> [EXERCISE MATERIALS]
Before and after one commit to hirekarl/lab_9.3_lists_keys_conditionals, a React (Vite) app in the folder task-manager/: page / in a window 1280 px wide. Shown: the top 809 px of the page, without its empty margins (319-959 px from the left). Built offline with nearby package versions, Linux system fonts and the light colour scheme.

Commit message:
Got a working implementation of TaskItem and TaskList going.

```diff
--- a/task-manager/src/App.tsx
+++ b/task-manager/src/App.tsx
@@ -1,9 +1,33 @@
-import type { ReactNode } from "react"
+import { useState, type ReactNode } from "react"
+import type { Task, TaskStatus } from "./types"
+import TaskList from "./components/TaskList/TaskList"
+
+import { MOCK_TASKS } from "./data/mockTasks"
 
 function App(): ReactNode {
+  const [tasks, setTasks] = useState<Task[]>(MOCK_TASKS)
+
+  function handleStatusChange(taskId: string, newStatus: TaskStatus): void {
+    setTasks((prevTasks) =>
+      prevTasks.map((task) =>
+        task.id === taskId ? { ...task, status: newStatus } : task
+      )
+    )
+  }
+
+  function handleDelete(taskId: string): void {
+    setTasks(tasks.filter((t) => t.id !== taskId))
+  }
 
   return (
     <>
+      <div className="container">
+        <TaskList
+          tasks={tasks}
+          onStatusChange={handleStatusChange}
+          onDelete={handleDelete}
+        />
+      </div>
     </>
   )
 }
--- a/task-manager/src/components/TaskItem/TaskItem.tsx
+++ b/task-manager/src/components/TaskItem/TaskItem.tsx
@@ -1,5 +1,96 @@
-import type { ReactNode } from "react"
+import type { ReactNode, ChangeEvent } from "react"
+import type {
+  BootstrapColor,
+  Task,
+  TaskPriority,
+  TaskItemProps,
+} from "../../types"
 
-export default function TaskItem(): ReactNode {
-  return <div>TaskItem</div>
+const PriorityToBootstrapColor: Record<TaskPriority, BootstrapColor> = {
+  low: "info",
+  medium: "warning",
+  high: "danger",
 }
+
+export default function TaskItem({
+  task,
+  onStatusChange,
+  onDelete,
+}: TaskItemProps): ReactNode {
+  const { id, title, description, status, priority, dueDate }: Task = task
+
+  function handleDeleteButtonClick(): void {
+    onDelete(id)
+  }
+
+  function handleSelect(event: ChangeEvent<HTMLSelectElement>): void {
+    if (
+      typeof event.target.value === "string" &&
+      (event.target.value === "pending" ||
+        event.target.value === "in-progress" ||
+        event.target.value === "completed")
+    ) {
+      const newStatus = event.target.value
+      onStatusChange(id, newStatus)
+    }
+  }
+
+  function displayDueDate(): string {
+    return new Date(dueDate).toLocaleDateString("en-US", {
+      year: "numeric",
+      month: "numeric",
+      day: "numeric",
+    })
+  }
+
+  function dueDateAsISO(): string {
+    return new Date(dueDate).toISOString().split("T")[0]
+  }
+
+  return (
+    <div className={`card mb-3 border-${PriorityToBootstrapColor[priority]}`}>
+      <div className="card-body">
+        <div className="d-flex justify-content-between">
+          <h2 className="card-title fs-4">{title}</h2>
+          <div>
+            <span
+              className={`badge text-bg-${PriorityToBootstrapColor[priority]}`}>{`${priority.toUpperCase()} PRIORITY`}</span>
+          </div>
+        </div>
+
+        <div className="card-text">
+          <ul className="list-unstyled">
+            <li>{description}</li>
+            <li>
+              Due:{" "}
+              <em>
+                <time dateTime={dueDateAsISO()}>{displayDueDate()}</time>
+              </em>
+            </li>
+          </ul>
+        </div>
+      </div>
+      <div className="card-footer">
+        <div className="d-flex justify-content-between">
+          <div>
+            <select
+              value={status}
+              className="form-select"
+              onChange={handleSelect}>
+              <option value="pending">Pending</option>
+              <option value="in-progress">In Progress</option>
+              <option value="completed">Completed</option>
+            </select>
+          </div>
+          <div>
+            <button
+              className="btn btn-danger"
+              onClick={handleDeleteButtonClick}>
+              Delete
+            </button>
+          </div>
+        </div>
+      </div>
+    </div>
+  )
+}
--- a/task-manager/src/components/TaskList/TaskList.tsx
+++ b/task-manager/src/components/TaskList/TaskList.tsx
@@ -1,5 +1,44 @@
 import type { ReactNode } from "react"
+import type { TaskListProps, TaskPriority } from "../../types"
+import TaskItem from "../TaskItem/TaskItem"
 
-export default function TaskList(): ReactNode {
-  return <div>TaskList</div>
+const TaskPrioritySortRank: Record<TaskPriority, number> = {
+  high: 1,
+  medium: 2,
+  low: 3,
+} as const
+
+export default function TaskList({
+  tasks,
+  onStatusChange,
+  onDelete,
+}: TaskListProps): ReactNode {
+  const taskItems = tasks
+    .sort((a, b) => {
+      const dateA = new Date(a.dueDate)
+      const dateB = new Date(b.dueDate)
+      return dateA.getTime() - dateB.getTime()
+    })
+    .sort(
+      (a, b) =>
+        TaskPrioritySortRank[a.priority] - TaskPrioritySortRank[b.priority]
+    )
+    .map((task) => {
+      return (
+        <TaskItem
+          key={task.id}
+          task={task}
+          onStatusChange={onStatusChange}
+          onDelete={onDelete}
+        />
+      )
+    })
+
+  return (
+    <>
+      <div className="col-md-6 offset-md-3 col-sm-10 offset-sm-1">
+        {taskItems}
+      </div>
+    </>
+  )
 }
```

* * *

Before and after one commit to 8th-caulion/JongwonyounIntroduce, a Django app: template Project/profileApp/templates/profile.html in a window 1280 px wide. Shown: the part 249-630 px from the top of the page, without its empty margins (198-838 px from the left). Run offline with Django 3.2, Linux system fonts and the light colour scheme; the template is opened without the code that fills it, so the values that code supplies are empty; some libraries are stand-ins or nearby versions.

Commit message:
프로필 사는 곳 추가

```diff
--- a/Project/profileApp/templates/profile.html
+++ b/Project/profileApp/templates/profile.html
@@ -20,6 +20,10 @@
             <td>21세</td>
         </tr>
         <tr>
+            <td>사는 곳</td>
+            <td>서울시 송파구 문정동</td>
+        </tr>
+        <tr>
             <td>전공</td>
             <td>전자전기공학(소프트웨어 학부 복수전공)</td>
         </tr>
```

> [REQUIRED WORK]
Look for "Record" in each line of the material, then copy the lines where it is found.

> [EXERCISE OUTPUT]
+const PriorityToBootstrapColor: Record<TaskPriority, BootstrapColor> = {
+const TaskPrioritySortRank: Record<TaskPriority, number> = {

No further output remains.